*Prompt*.
A complete response lists each line of the data below that includes the word "block".

(Records from a collection)
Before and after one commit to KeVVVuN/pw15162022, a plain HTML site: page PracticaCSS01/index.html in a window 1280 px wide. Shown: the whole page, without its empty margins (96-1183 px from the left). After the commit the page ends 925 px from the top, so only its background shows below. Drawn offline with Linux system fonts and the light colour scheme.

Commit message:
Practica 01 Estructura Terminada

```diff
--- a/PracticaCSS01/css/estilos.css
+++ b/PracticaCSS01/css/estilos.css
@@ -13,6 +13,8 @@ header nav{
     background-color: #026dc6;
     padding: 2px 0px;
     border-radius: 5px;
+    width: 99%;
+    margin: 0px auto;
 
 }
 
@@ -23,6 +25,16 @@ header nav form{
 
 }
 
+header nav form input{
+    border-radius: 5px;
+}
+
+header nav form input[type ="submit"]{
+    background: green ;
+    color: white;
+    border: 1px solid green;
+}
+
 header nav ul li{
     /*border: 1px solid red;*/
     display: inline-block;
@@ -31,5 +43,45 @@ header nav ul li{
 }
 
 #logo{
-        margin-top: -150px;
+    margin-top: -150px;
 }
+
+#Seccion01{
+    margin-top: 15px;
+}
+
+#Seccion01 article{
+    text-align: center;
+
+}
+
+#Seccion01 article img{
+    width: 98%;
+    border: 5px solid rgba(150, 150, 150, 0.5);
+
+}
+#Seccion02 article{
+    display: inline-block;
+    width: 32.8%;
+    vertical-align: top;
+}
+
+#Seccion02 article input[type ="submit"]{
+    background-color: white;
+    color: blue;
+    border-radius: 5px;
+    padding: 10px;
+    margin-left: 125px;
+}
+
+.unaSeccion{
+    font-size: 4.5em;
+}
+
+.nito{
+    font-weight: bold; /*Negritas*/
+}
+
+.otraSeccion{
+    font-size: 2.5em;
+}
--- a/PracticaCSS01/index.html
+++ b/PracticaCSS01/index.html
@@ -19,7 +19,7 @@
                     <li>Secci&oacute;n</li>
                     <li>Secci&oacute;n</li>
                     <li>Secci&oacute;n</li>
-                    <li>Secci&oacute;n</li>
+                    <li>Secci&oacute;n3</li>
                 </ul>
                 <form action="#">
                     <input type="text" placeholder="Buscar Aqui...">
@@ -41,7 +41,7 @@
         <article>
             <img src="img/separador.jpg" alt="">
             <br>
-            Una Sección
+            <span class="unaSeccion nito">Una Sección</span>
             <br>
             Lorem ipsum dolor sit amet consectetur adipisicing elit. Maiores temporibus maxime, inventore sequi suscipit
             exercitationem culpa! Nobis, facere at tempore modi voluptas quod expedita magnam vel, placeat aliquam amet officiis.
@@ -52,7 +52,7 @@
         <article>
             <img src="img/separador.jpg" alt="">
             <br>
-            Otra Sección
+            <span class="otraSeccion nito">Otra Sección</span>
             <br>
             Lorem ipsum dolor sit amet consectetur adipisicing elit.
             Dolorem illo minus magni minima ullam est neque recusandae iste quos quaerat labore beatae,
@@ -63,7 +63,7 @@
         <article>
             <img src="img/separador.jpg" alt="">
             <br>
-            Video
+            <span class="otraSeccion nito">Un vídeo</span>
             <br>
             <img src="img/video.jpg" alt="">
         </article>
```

*Exercise solution*.
     display: inline-block;
+    display: inline-block;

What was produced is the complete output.